Task requirements: Skip the pictures and repeat each line of the data exactly.

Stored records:
# # # #
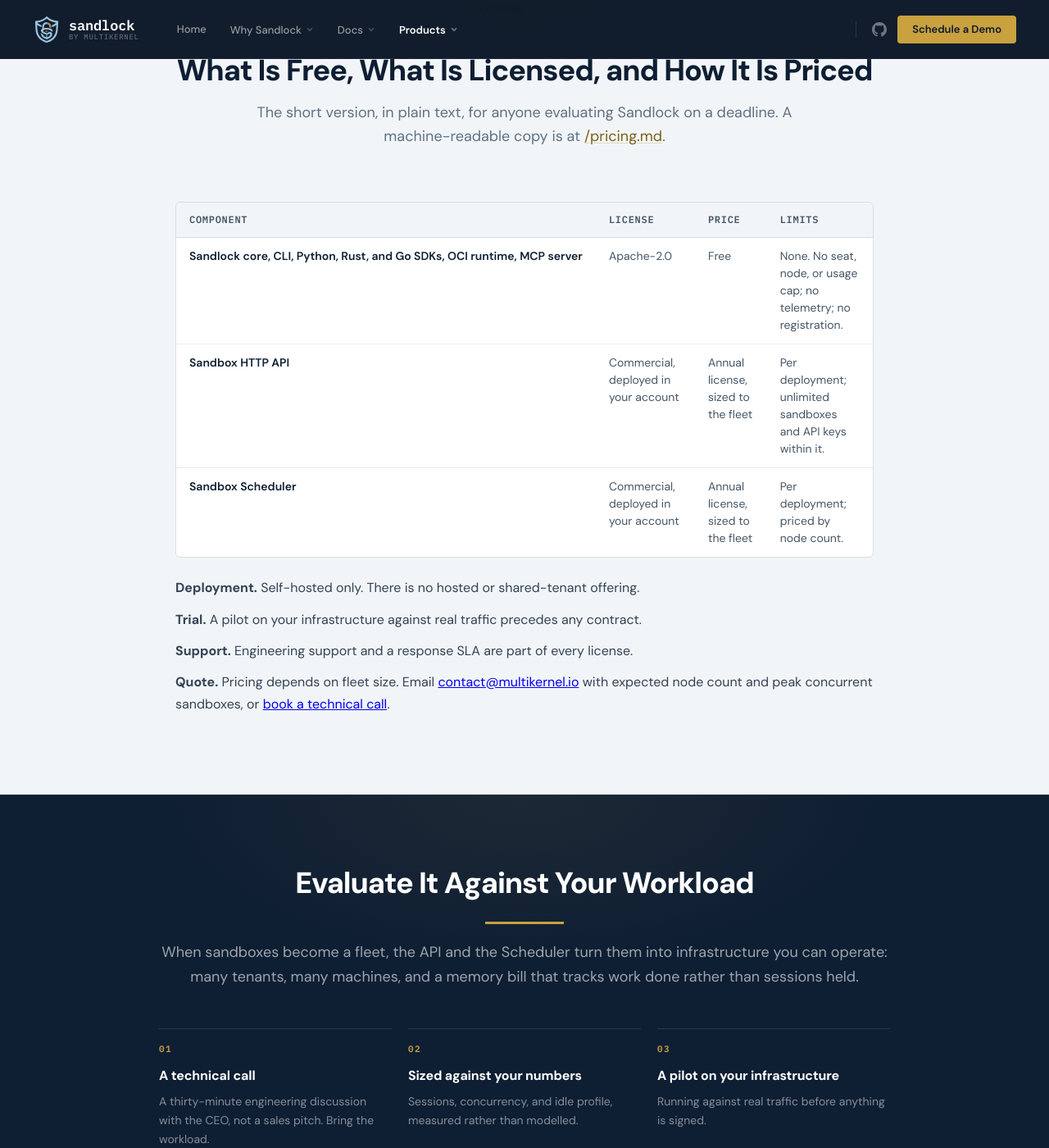
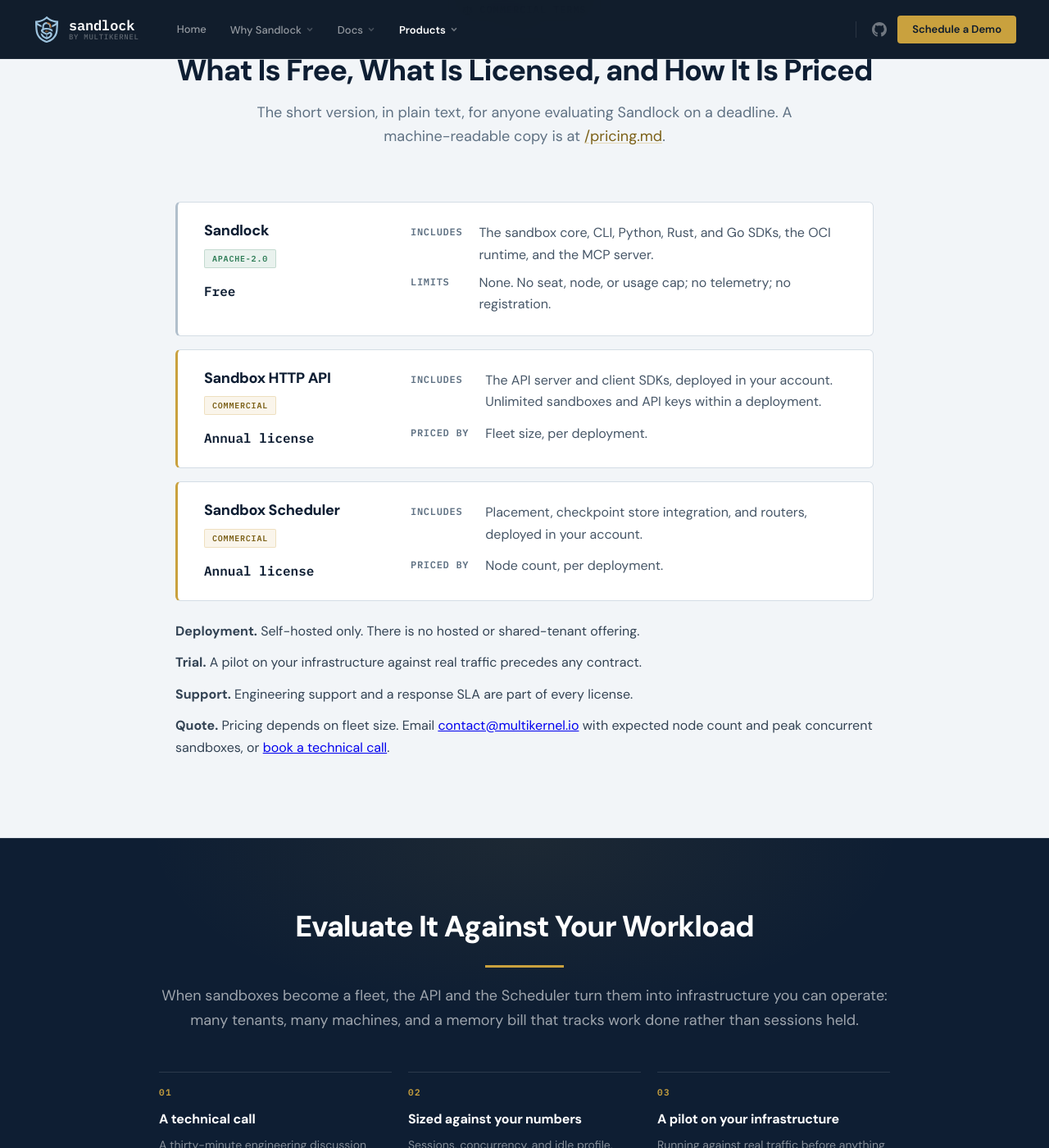
Before and after one commit to multikernel/sandlock.io, a Jekyll site: the page built from enterprise.html, in a window 1280 px wide and 1400 px high, scrolled down 6800 px. Shown: the whole window at 82% size. Built offline with Jekyll 4.4.1, drawn with Linux system fonts in a browser that asks for light colours.

Commit message:
Replace the commercial terms table with tier cards
The four-column table forced a nowrap row header holding a long component
list, which crushed the remaining columns. Three stacked tier cards, in the
same shape as the open-core split above, hold the same facts legibly.

```diff
--- a/enterprise.html
+++ b/enterprise.html
@@ -46,7 +46,8 @@
     line-height: var(--leading-tight);
 }
 
-.layer-head .tag {
+.layer-head .tag,
+.tier-head .tag {
     display: inline-block;
     margin-top: var(--space-3);
     padding: 3px 9px;
@@ -61,7 +62,8 @@
     border: 1px solid rgba(47, 125, 87, 0.2);
 }
 
-.layer-head .tag.commercial {
+.layer-head .tag.commercial,
+.tier-head .tag.commercial {
     background: rgba(201, 161, 62, 0.1);
     color: var(--accent-700);
     border-color: rgba(201, 161, 62, 0.25);
@@ -227,6 +229,84 @@
     line-height: var(--leading-relaxed);
     color: rgba(255, 255, 255, 0.5);
     margin: 0;
+}
+
+.tier-list {
+    display: grid;
+    gap: var(--space-4);
+    margin-top: var(--space-8);
+}
+
+.tier-card {
+    display: grid;
+    grid-template-columns: 220px 1fr;
+    gap: var(--space-8);
+    padding: var(--space-6) var(--space-8);
+    background: white;
+    border: 1px solid var(--gray-200);
+    border-left: 3px solid var(--gray-300);
+    border-radius: var(--radius-lg);
+}
+
+.tier-card.paid {
+    border-left-color: var(--accent-500);
+}
+
+.tier-head h3 {
+    font-size: var(--text-lg);
+    font-weight: 800;
+    letter-spacing: -0.02em;
+    color: var(--gray-900);
+    line-height: var(--leading-tight);
+}
+
+.tier-price {
+    margin-top: var(--space-4);
+    font-family: var(--font-mono);
+    font-size: var(--text-base);
+    font-weight: 600;
+    color: var(--gray-900);
+}
+
+.tier-body {
+    display: grid;
+    grid-template-columns: max-content 1fr;
+    column-gap: var(--space-5);
+    row-gap: var(--space-2);
+    margin: 0;
+}
+
+.tier-body dt {
+    font-family: var(--font-mono);
+    font-size: var(--text-xs);
+    font-weight: 600;
+    text-transform: uppercase;
+    letter-spacing: 0.06em;
+    color: var(--gray-500);
+    padding-top: 3px;
+}
+
+.tier-body dd {
+    margin: 0;
+    font-size: var(--text-base);
+    line-height: var(--leading-relaxed);
+    color: var(--gray-600);
+}
+
+@media (max-width: 760px) {
+    .tier-card {
+        grid-template-columns: 1fr;
+        gap: var(--space-4);
+    }
+
+    .tier-body {
+        grid-template-columns: 1fr;
+        row-gap: var(--space-1);
+    }
+
+    .tier-body dd + dt {
+        margin-top: var(--space-3);
+    }
 }
 
 .buyer-faq {
@@ -535,22 +615,46 @@
             <p class="section-subtitle">The short version, in plain text, for anyone evaluating Sandlock on a deadline. A machine-readable copy is at <a href="/pricing.md">/pricing.md</a>.</p>
         </div>
 
-        <div class="data-table-wrap">
-            <table class="data-table">
-                <thead>
-                    <tr>
-                        <th scope="col">Component</th>
-                        <th scope="col">License</th>
-                        <th scope="col">Price</th>
-                        <th scope="col">Limits</th>
-                    </tr>
-                </thead>
-                <tbody>
-                    <tr><th scope="row">Sandlock core, CLI, Python, Rust, and Go SDKs, OCI runtime, MCP server</th><td>Apache-2.0</td><td>Free</td><td>None. No seat, node, or usage cap; no telemetry; no registration.</td></tr>
-                    <tr><th scope="row">Sandbox HTTP API</th><td>Commercial, deployed in your account</td><td>Annual license, sized to the fleet</td><td>Per deployment; unlimited sandboxes and API keys within it.</td></tr>
-                    <tr><th scope="row">Sandbox Scheduler</th><td>Commercial, deployed in your account</td><td>Annual license, sized to the fleet</td><td>Per deployment; priced by node count.</td></tr>
-                </tbody>
-            </table>
+        <div class="tier-list">
+            <div class="tier-card">
+                <div class="tier-head">
+                    <h3>Sandlock</h3>
+                    <span class="tag">Apache-2.0</span>
+                    <div class="tier-price">Free</div>
+                </div>
+                <dl class="tier-body">
+                    <dt>Includes</dt>
+                    <dd>The sandbox core, CLI, Python, Rust, and Go SDKs, the OCI runtime, and the MCP server.</dd>
+                    <dt>Limits</dt>
+                    <dd>None. No seat, node, or usage cap; no telemetry; no registration.</dd>
+                </dl>
+            </div>
+            <div class="tier-card paid">
+                <div class="tier-head">
+                    <h3>Sandbox HTTP API</h3>
+                    <span class="tag commercial">Commercial</span>
+                    <div class="tier-price">Annual license</div>
+                </div>
+                <dl class="tier-body">
+                    <dt>Includes</dt>
+                    <dd>The API server and client SDKs, deployed in your account. Unlimited sandboxes and API keys within a deployment.</dd>
+                    <dt>Priced by</dt>
+                    <dd>Fleet size, per deployment.</dd>
+                </dl>
+            </div>
+            <div class="tier-card paid">
+                <div class="tier-head">
+                    <h3>Sandbox Scheduler</h3>
+                    <span class="tag commercial">Commercial</span>
+                    <div class="tier-price">Annual license</div>
+                </div>
+                <dl class="tier-body">
+                    <dt>Includes</dt>
+                    <dd>Placement, checkpoint store integration, and routers, deployed in your account.</dd>
+                    <dt>Priced by</dt>
+                    <dd>Node count, per deployment.</dd>
+                </dl>
+            </div>
         </div>
 
         <ul class="terms-list">
```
# # # #
Solution for this exercise:
Before and after one commit to multikernel/sandlock.io, a Jekyll site: the page built from enterprise.html, in a window 1280 px wide and 1400 px high, scrolled down 6800 px. Shown: the whole window at 82% size. Built offline with Jekyll 4.4.1, drawn with Linux system fonts in a browser that asks for light colours.

Commit message:
Replace the commercial terms table with tier cards
The four-column table forced a nowrap row header holding a long component
list, which crushed the remaining columns. Three stacked tier cards, in the
same shape as the open-core split above, hold the same facts legibly.

```diff
--- a/enterprise.html
+++ b/enterprise.html
@@ -46,7 +46,8 @@
     line-height: var(--leading-tight);
 }
 
-.layer-head .tag {
+.layer-head .tag,
+.tier-head .tag {
     display: inline-block;
     margin-top: var(--space-3);
     padding: 3px 9px;
@@ -61,7 +62,8 @@
     border: 1px solid rgba(47, 125, 87, 0.2);
 }
 
-.layer-head .tag.commercial {
+.layer-head .tag.commercial,
+.tier-head .tag.commercial {
     background: rgba(201, 161, 62, 0.1);
     color: var(--accent-700);
     border-color: rgba(201, 161, 62, 0.25);
@@ -227,6 +229,84 @@
     line-height: var(--leading-relaxed);
     color: rgba(255, 255, 255, 0.5);
     margin: 0;
+}
+
+.tier-list {
+    display: grid;
+    gap: var(--space-4);
+    margin-top: var(--space-8);
+}
+
+.tier-card {
+    display: grid;
+    grid-template-columns: 220px 1fr;
+    gap: var(--space-8);
+    padding: var(--space-6) var(--space-8);
+    background: white;
+    border: 1px solid var(--gray-200);
+    border-left: 3px solid var(--gray-300);
+    border-radius: var(--radius-lg);
+}
+
+.tier-card.paid {
+    border-left-color: var(--accent-500);
+}
+
+.tier-head h3 {
+    font-size: var(--text-lg);
+    font-weight: 800;
+    letter-spacing: -0.02em;
+    color: var(--gray-900);
+    line-height: var(--leading-tight);
+}
+
+.tier-price {
+    margin-top: var(--space-4);
+    font-family: var(--font-mono);
+    font-size: var(--text-base);
+    font-weight: 600;
+    color: var(--gray-900);
+}
+
+.tier-body {
+    display: grid;
+    grid-template-columns: max-content 1fr;
+    column-gap: var(--space-5);
+    row-gap: var(--space-2);
+    margin: 0;
+}
+
+.tier-body dt {
+    font-family: var(--font-mono);
+    font-size: var(--text-xs);
+    font-weight: 600;
+    text-transform: uppercase;
+    letter-spacing: 0.06em;
+    color: var(--gray-500);
+    padding-top: 3px;
+}
+
+.tier-body dd {
+    margin: 0;
+    font-size: var(--text-base);
+    line-height: var(--leading-relaxed);
+    color: var(--gray-600);
+}
+
+@media (max-width: 760px) {
+    .tier-card {
+        grid-template-columns: 1fr;
+        gap: var(--space-4);
+    }
+
+    .tier-body {
+        grid-template-columns: 1fr;
+        row-gap: var(--space-1);
+    }
+
+    .tier-body dd + dt {
+        margin-top: var(--space-3);
+    }
 }
 
 .buyer-faq {
@@ -535,22 +615,46 @@
             <p class="section-subtitle">The short version, in plain text, for anyone evaluating Sandlock on a deadline. A machine-readable copy is at <a href="/pricing.md">/pricing.md</a>.</p>
         </div>
 
-        <div class="data-table-wrap">
-            <table class="data-table">
-                <thead>
-                    <tr>
-                        <th scope="col">Component</th>
-                        <th scope="col">License</th>
-                        <th scope="col">Price</th>
-                        <th scope="col">Limits</th>
-                    </tr>
-                </thead>
-                <tbody>
-                    <tr><th scope="row">Sandlock core, CLI, Python, Rust, and Go SDKs, OCI runtime, MCP server</th><td>Apache-2.0</td><td>Free</td><td>None. No seat, node, or usage cap; no telemetry; no registration.</td></tr>
-                    <tr><th scope="row">Sandbox HTTP API</th><td>Commercial, deployed in your account</td><td>Annual license, sized to the fleet</td><td>Per deployment; unlimited sandboxes and API keys within it.</td></tr>
-                    <tr><th scope="row">Sandbox Scheduler</th><td>Commercial, deployed in your account</td><td>Annual license, sized to the fleet</td><td>Per deployment; priced by node count.</td></tr>
-                </tbody>
-            </table>
+        <div class="tier-list">
+            <div class="tier-card">
+                <div class="tier-head">
+                    <h3>Sandlock</h3>
+                    <span class="tag">Apache-2.0</span>
+                    <div class="tier-price">Free</div>
+                </div>
+                <dl class="tier-body">
+                    <dt>Includes</dt>
+                    <dd>The sandbox core, CLI, Python, Rust, and Go SDKs, the OCI runtime, and the MCP server.</dd>
+                    <dt>Limits</dt>
+                    <dd>None. No seat, node, or usage cap; no telemetry; no registration.</dd>
+                </dl>
+            </div>
+            <div class="tier-card paid">
+                <div class="tier-head">
+                    <h3>Sandbox HTTP API</h3>
+                    <span class="tag commercial">Commercial</span>
+                    <div class="tier-price">Annual license</div>
+                </div>
+                <dl class="tier-body">
+                    <dt>Includes</dt>
+                    <dd>The API server and client SDKs, deployed in your account. Unlimited sandboxes and API keys within a deployment.</dd>
+                    <dt>Priced by</dt>
+                    <dd>Fleet size, per deployment.</dd>
+                </dl>
+            </div>
+            <div class="tier-card paid">
+                <div class="tier-head">
+                    <h3>Sandbox Scheduler</h3>
+                    <span class="tag commercial">Commercial</span>
+                    <div class="tier-price">Annual license</div>
+                </div>
+                <dl class="tier-body">
+                    <dt>Includes</dt>
+                    <dd>Placement, checkpoint store integration, and routers, deployed in your account.</dd>
+                    <dt>Priced by</dt>
+                    <dd>Node count, per deployment.</dd>
+                </dl>
+            </div>
         </div>
 
         <ul class="terms-list">
```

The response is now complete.